Wednesday, July 16, 2014: 4:30 PM
Room: 414
Distributed Paper
Miranda VISSER , Sociology, University of Groningen, Groningen, Netherlands
Liesbet HEYSE , University of Groningen, Netherlands
Melinda MILLS , University of Groningen, Netherlands
Vincenzo BOLLETTINO , Harvard

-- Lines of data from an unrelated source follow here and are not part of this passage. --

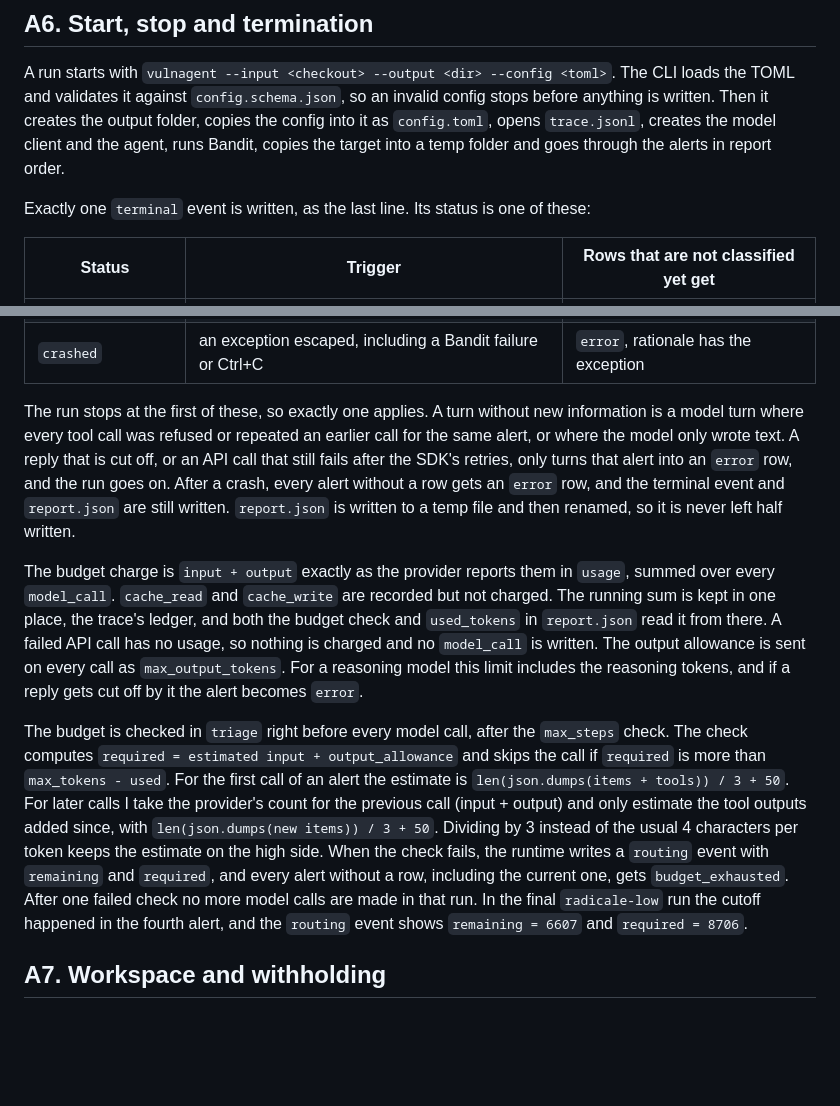
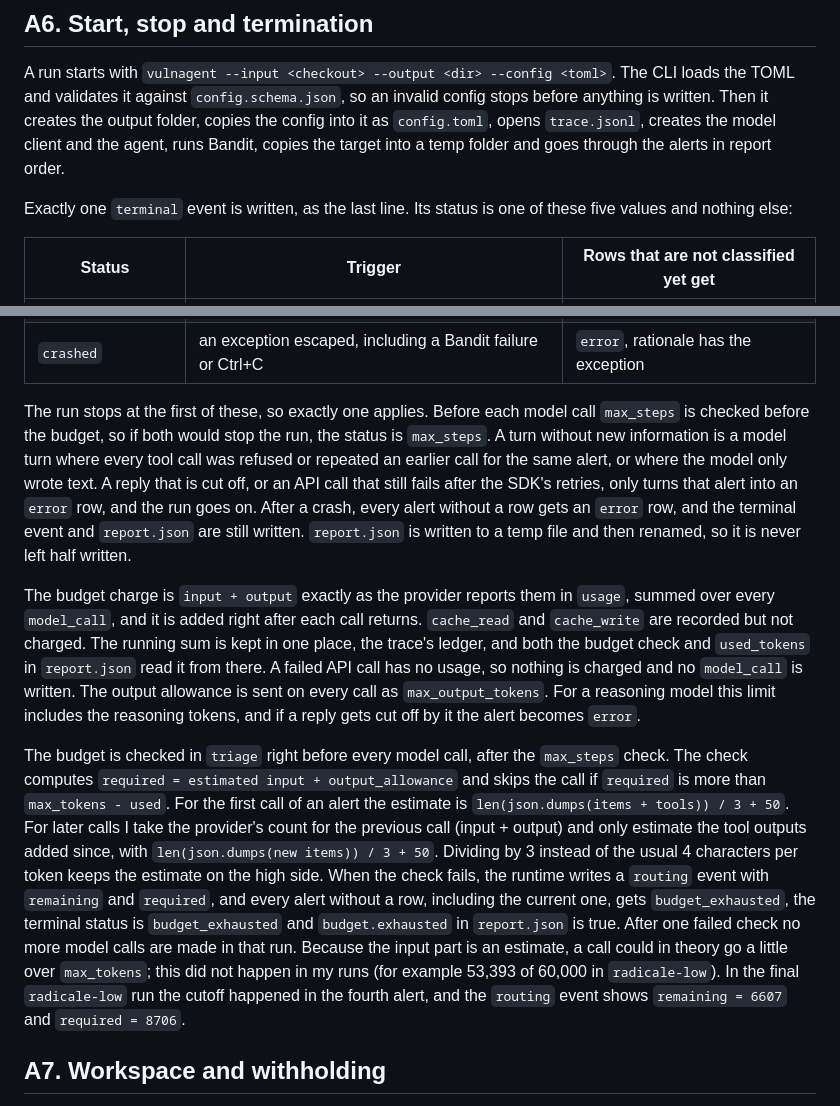
Before and after one commit to justLxy/Design-of-Production-Agentic-Systems, a Markdown page: REPORT.md, 2 parts joined by grey strips. Rendered like a GitHub page; blank space fills up the shorter version.

Commit message:
Refactor REPORT.md to clarify terminal event statuses and budget handling

```diff
--- a/REPORT.md
+++ b/REPORT.md
@@ -155,7 +155,8 @@ before anything is written. Then it creates the output folder, copies the config
 as `config.toml`, opens `trace.jsonl`, creates the model client and the agent, runs Bandit,
 copies the target into a temp folder and goes through the alerts in report order.
 
-Exactly one `terminal` event is written, as the last line. Its status is one of these:
+Exactly one `terminal` event is written, as the last line. Its status is one of these five
+values and nothing else:
 
 | Status | Trigger | Rows that are not classified yet get |
 |---|---|---|
@@ -165,7 +166,9 @@ Exactly one `terminal` event is written, as the last line. Its status is one of
 | `no_progress` | one alert had 3 turns in a row without new information | `error`, rationale says the run stopped |
 | `crashed` | an exception escaped, including a Bandit failure or Ctrl+C | `error`, rationale has the exception |
 
-The run stops at the first of these, so exactly one applies. A turn without new information
+The run stops at the first of these, so exactly one applies. Before each model call
+`max_steps` is checked before the budget, so if both would stop the run, the status is
+`max_steps`. A turn without new information
 is a model turn where every tool call was refused or repeated an earlier call for the same
 alert, or where the model only wrote text. A reply that is cut off, or an API call that
 still fails after the SDK's retries, only turns that alert into an `error` row, and the run
@@ -174,8 +177,8 @@ event and `report.json` are still written. `report.json` is written to a temp fi
 renamed, so it is never left half written.
 
 The budget charge is `input + output` exactly as the provider reports them in `usage`,
-summed over every `model_call`. `cache_read` and `cache_write` are recorded but not
-charged. The running sum is kept in one place, the trace's ledger, and both the budget
+summed over every `model_call`, and it is added right after each call returns.
+`cache_read` and `cache_write` are recorded but not charged. The running sum is kept in one place, the trace's ledger, and both the budget
 check and `used_tokens` in `report.json` read it from there. A failed API call has no
 usage, so nothing is charged and no `model_call` is written. The output allowance is sent
 on every call as `max_output_tokens`. For a reasoning model this limit includes the
@@ -189,8 +192,11 @@ provider's count for the previous call (input + output) and only estimate the to
 added since, with `len(json.dumps(new items)) / 3 + 50`. Dividing by 3 instead of the usual
 4 characters per token keeps the estimate on the high side. When the check fails, the
 runtime writes a `routing` event with `remaining` and `required`, and every alert without a
-row, including the current one, gets `budget_exhausted`. After one failed check no more
-model calls are made in that run. In the final `radicale-low` run the cutoff happened in
+row, including the current one, gets `budget_exhausted`, the terminal status is
+`budget_exhausted` and `budget.exhausted` in `report.json` is true. After one failed check
+no more model calls are made in that run. Because the input part is an estimate, a call
+could in theory go a little over `max_tokens`; this did not happen in my runs (for example
+53,393 of 60,000 in `radicale-low`). In the final `radicale-low` run the cutoff happened in
 the fourth alert, and the `routing` event shows `remaining = 6607` and
 `required = 8706`.
 
```
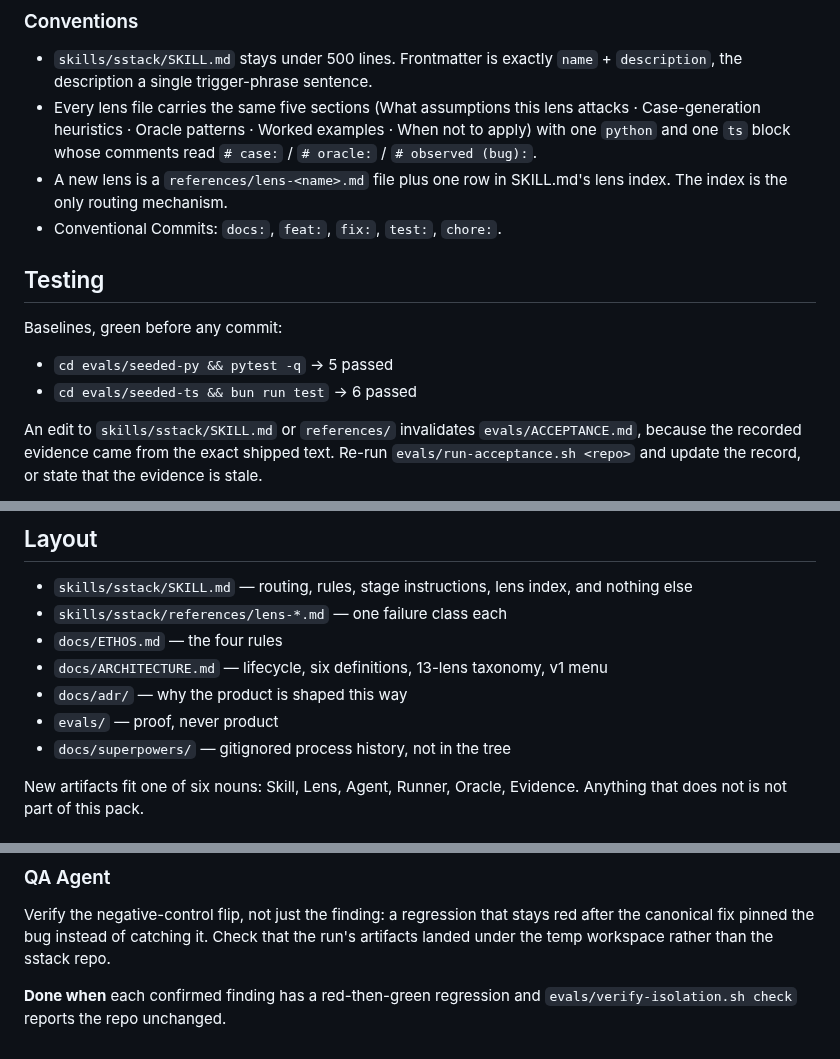
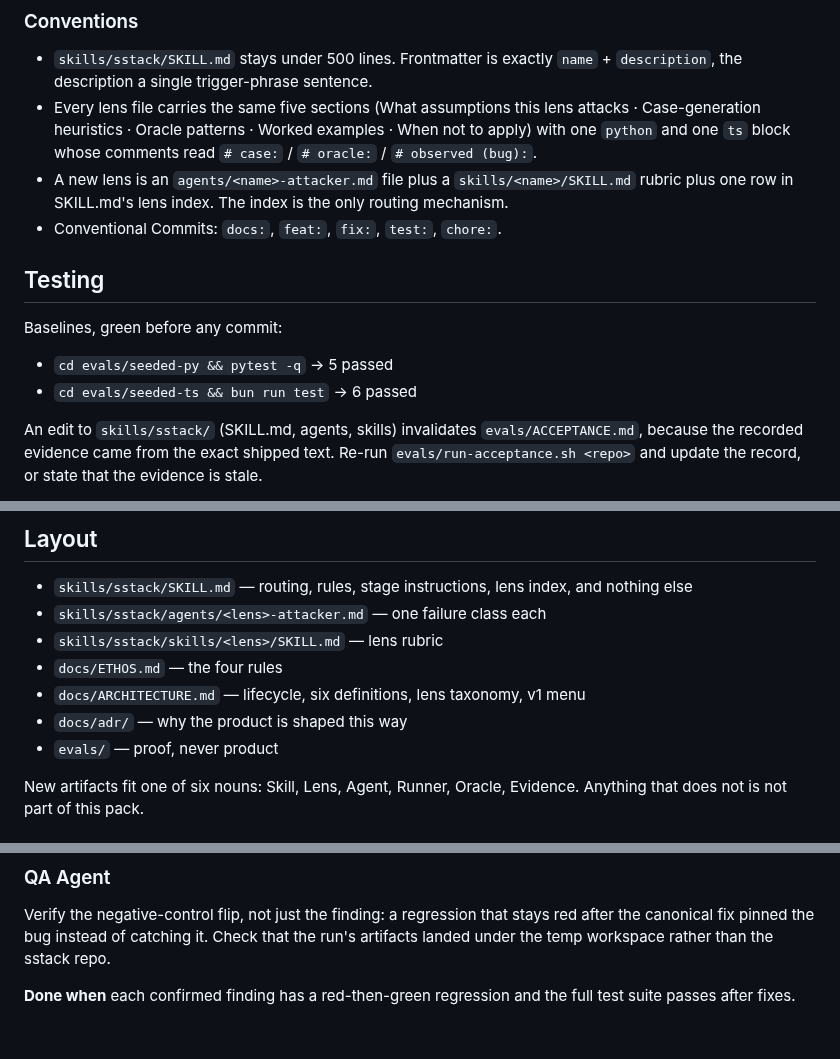
Before and after one commit to mhenke/sstack, a Markdown page: AGENTS.md, 3 parts joined by grey strips. Rendered like a GitHub page.

```diff
--- a/AGENTS.md
+++ b/AGENTS.md
@@ -53,8 +53,9 @@ the skill and the decontaminated fixture together in one temp dir.
   lens attacks · Case-generation heuristics · Oracle patterns · Worked
   examples · When not to apply) with one `python` and one `ts` block
   whose comments read `# case:` / `# oracle:` / `# observed (bug):`.
-- A new lens is a `references/lens-<name>.md` file plus one row in
-  SKILL.md's lens index. The index is the only routing mechanism.
+- A new lens is an `agents/<name>-attacker.md` file plus a
+  `skills/<name>/SKILL.md` rubric plus one row in SKILL.md's lens
+  index. The index is the only routing mechanism.
 - Conventional Commits: `docs:`, `feat:`, `fix:`, `test:`, `chore:`.
 
 ## Testing
@@ -64,7 +65,7 @@ Baselines, green before any commit:
 - `cd evals/seeded-py && pytest -q` → 5 passed
 - `cd evals/seeded-ts && bun run test` → 6 passed
 
-An edit to `skills/sstack/SKILL.md` or `references/` invalidates
+An edit to `skills/sstack/` (SKILL.md, agents, skills) invalidates
 `evals/ACCEPTANCE.md`, because the recorded evidence came from the
 exact shipped text. Re-run `evals/run-acceptance.sh <repo>` and update
 the record, or state that the evidence is stale.
@@ -86,13 +87,13 @@ not the harness.
 
 - `skills/sstack/SKILL.md` — routing, rules, stage instructions, lens
   index, and nothing else
-- `skills/sstack/references/lens-*.md` — one failure class each
+- `skills/sstack/agents/<lens>-attacker.md` — one failure class each
+- `skills/sstack/skills/<lens>/SKILL.md` — lens rubric
 - `docs/ETHOS.md` — the four rules
-- `docs/ARCHITECTURE.md` — lifecycle, six definitions, 13-lens taxonomy,
+- `docs/ARCHITECTURE.md` — lifecycle, six definitions, lens taxonomy,
   v1 menu
 - `docs/adr/` — why the product is shaped this way
 - `evals/` — proof, never product
-- `docs/superpowers/` — gitignored process history, not in the tree
 
 New artifacts fit one of six nouns: Skill, Lens, Agent, Runner, Oracle,
 Evidence. Anything that does not is not part of this pack.
@@ -151,4 +152,4 @@ catching it. Check that the run's artifacts landed under the temp
 workspace rather than the sstack repo.
 
 **Done when** each confirmed finding has a red-then-green regression
-and `evals/verify-isolation.sh check` reports the repo unchanged.
+and the full test suite passes after fixes.
```
Also changed, not shown: ROADMAP.md (+18 -11 lines), docs/ARCHITECTURE.md (+2 -2 lines).
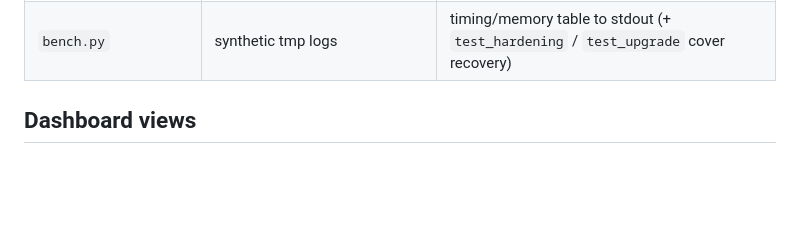
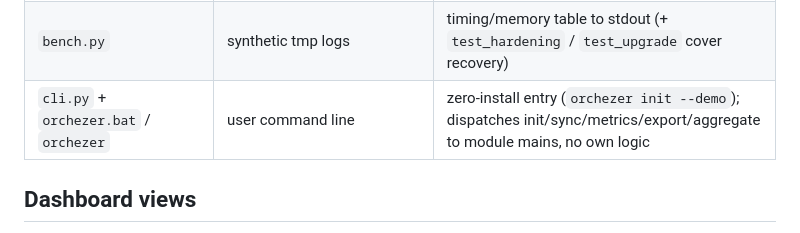
Before and after one commit to worakorn-prince/Orchezer, a Markdown page: design.github.md, the part around the change. GitHub-like rendering; blank space fills up the shorter version.

Commit message:
docs: add cli.py + wrappers row to modules table (ORCH-006, 177 tests PASS)

```diff
--- a/design.github.md
+++ b/design.github.md
@@ -79,6 +79,7 @@ source of truth. Delete any generated file and rebuild it with one command.
 | `bootstrap.py` | — | skeleton `.agent/` (+ `--demo` sample data, `--config` copies, `--sync` runs sqlite_sync) |
 | `sqlite_sync.py` | events.jsonl + queue.json + checkpoint | `.agent/manager/manager_index.db` (incremental via last_seq, `--rebuild` full, `--dry-run` preview) |
 | `bench.py` | synthetic tmp logs | timing/memory table to stdout (+ `test_hardening` / `test_upgrade` cover recovery) |
+| `cli.py` + `orchezer.bat` / `orchezer` | user command line | zero-install entry (`orchezer init --demo`); dispatches init/sync/metrics/export/aggregate to module mains, no own logic |
 
 ## Dashboard views
 
```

Abstract: Staff turnover has become a major concern for humanitarian organizations. On the one hand this can be seen as something humanitarian organizations have to live with, but on the other hand it has also been blamed for reducing effectiveness and efficiency due to discontinuity in staffing and loss of institutional memory. The general public pressured for greater efficiency and accountability. Professionalization, and especially adopting for-profit management practices, for example regarding human resource management (HRM) was deemed to be key to achieve enhanced efficiency and accountability. In short, no sector is this dependent on the employees and their loyalty and at the same time is experiencing a very high risk of turnover. Therefore, this is the perfect setting to study the effectiveness of HRM practices. Yet, while much discussed, in-depth research on the consequences of human resources practices on attitudinal outcomes of employees, like trust in management, job satisfaction and leaving intentions in this sector has so far not been conducted. So far, most studies have been conducted in the for-profit sector and to a lesser extent in the public sector. While it is assumed that HRM practices should also be effective in humanitarian organizations empirical data was lacking in order to actually test this. To the knowledge of these authors, this is the first empirical attempt to study these issues among a sample of humanitarian workers (N=140) working for one of the largest agencies in the field: MSF. Preliminary results show that HRM practices are positively influencing individual attitudinal outcomes (job satisfaction and turnover intentions) and that trust in management is an important factor mediating this relation. HRM practices are conducive to building trust in management, which in turn is positively related to job satisfaction and intention to remain with the organization.